- The problem
Tally up the lines below that carry the word "measurements", answering with the figure alone.

Front-end code change data:
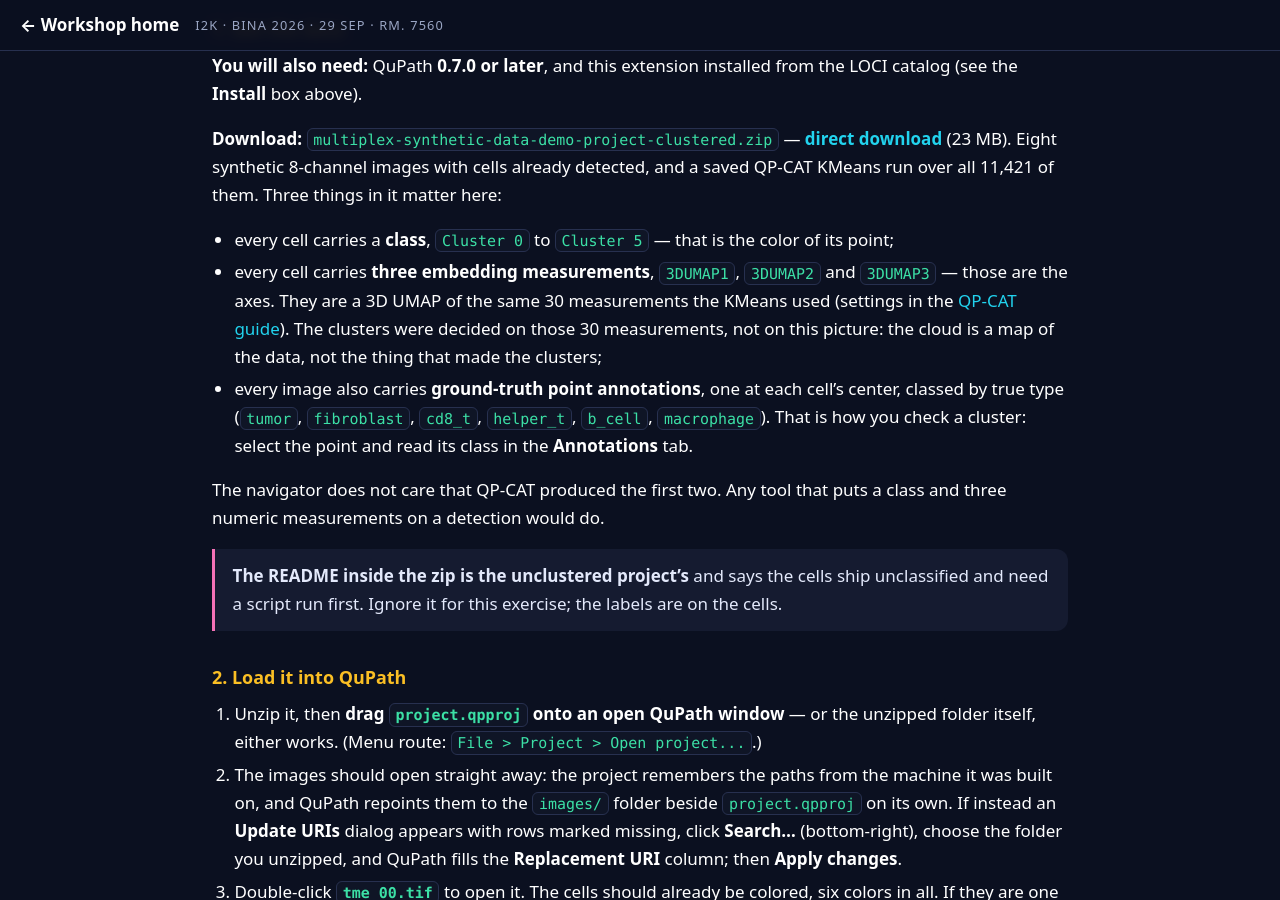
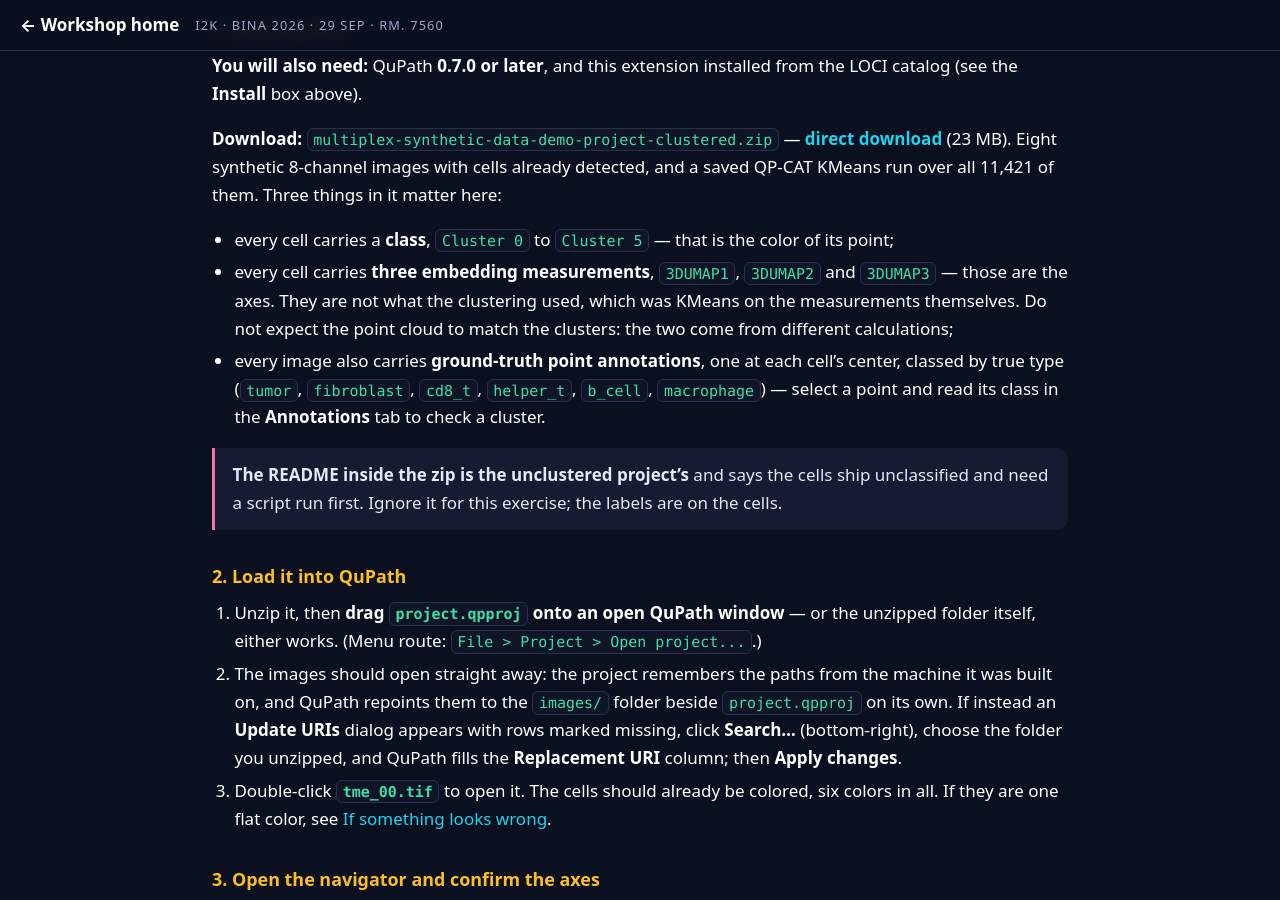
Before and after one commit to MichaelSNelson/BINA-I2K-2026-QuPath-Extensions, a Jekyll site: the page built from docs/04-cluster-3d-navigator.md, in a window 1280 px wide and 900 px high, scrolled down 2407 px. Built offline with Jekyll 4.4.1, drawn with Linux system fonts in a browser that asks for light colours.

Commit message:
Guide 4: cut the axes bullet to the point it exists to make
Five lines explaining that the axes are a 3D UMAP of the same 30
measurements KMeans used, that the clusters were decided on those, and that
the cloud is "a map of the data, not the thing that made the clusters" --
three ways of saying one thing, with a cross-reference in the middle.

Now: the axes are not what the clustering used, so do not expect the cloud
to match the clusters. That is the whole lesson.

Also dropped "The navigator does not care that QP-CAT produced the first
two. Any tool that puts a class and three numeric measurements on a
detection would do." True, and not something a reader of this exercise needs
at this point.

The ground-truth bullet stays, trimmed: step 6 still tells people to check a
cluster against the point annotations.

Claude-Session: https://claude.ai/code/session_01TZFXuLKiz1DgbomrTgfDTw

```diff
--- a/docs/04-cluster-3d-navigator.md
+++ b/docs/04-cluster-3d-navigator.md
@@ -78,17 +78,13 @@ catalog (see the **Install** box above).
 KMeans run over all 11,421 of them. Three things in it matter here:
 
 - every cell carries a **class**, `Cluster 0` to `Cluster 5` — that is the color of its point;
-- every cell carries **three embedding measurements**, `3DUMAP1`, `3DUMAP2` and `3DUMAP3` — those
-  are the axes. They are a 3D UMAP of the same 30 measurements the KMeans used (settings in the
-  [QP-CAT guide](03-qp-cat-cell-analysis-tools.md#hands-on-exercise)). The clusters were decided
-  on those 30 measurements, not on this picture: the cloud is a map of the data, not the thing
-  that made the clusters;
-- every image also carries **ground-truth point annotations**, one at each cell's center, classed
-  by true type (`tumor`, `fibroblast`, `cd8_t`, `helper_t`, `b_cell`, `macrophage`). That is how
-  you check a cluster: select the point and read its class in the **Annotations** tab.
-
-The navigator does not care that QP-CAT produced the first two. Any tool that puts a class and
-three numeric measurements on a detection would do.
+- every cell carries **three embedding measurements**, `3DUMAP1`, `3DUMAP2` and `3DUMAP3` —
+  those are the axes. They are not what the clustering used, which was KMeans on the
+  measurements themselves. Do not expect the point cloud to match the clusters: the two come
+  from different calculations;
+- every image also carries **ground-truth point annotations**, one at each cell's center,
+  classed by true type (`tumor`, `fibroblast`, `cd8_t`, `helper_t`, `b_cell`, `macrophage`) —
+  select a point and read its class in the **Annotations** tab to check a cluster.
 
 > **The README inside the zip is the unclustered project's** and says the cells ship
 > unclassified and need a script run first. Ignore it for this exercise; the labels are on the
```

==

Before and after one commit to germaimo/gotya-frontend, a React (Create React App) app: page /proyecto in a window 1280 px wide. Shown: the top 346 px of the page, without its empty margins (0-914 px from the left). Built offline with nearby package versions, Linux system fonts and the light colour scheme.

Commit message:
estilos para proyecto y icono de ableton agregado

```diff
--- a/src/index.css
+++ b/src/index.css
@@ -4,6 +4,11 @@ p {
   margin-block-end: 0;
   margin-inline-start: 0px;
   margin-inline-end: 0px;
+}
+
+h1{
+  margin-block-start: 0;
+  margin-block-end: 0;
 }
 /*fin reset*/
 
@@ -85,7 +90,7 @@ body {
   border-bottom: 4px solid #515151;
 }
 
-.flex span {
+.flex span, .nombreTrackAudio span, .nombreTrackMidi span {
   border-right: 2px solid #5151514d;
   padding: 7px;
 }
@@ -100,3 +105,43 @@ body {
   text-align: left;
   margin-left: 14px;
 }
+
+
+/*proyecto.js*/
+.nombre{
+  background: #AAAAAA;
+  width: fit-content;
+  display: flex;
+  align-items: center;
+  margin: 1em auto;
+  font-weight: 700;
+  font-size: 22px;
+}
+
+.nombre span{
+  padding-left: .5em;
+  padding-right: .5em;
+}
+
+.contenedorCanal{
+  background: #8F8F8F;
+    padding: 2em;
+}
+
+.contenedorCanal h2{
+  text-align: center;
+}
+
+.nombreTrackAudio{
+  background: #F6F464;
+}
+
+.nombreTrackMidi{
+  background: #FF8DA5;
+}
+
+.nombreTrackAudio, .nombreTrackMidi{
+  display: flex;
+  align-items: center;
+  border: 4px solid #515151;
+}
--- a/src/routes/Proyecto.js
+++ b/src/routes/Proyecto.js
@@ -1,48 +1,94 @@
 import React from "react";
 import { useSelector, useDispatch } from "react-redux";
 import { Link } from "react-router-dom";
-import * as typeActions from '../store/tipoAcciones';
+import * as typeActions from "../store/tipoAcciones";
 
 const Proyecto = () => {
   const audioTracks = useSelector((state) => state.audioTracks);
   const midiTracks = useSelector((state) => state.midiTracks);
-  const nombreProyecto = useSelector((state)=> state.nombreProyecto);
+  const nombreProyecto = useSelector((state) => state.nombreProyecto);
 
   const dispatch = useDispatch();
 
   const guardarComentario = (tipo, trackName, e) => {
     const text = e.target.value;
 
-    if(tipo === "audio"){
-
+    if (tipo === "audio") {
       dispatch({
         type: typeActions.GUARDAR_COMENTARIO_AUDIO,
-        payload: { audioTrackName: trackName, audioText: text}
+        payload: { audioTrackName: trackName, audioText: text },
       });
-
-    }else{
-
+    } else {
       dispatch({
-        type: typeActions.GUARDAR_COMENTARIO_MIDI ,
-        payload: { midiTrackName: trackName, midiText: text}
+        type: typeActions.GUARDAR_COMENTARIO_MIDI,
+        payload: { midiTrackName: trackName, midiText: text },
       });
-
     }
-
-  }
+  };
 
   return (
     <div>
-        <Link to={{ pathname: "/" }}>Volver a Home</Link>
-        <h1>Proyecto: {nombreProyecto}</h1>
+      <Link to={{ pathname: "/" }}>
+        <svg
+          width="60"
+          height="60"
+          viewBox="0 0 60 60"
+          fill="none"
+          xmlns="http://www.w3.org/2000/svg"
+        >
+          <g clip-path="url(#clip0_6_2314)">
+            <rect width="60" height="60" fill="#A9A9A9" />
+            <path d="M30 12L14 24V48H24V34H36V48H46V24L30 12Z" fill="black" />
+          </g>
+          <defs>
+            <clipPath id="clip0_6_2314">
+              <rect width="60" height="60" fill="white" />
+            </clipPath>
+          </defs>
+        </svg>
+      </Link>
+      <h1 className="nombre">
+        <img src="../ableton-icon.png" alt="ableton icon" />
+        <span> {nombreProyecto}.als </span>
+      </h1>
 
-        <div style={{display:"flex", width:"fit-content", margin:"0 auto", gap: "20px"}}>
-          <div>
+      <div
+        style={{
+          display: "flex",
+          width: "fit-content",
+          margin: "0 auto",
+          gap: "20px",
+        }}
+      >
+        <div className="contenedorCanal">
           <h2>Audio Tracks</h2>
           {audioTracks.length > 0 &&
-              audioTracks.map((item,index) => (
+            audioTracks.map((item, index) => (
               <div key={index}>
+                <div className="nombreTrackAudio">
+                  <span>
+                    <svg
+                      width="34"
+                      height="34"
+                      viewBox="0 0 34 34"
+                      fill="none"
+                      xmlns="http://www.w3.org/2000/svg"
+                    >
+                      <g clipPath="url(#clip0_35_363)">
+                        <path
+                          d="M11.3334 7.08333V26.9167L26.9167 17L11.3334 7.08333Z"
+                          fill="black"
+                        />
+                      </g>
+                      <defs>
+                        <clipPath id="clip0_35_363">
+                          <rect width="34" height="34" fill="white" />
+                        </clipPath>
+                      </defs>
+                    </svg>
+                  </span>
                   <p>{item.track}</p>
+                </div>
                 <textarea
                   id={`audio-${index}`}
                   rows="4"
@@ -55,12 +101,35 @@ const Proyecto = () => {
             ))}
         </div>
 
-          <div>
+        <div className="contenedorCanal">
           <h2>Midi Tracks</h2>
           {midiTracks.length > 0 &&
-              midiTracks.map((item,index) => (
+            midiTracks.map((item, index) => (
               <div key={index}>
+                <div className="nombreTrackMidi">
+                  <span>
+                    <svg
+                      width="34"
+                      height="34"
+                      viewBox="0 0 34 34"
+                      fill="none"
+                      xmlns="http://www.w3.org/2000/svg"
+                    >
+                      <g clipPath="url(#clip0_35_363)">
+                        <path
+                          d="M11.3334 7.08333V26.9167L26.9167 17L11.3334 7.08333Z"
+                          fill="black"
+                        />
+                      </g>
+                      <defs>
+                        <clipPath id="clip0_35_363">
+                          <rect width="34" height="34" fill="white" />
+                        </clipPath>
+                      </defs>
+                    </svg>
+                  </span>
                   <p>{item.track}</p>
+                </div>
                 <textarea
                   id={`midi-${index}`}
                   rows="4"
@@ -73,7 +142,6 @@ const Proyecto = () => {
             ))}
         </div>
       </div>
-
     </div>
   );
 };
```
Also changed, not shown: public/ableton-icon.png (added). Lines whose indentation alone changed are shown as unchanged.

- Output for this task
8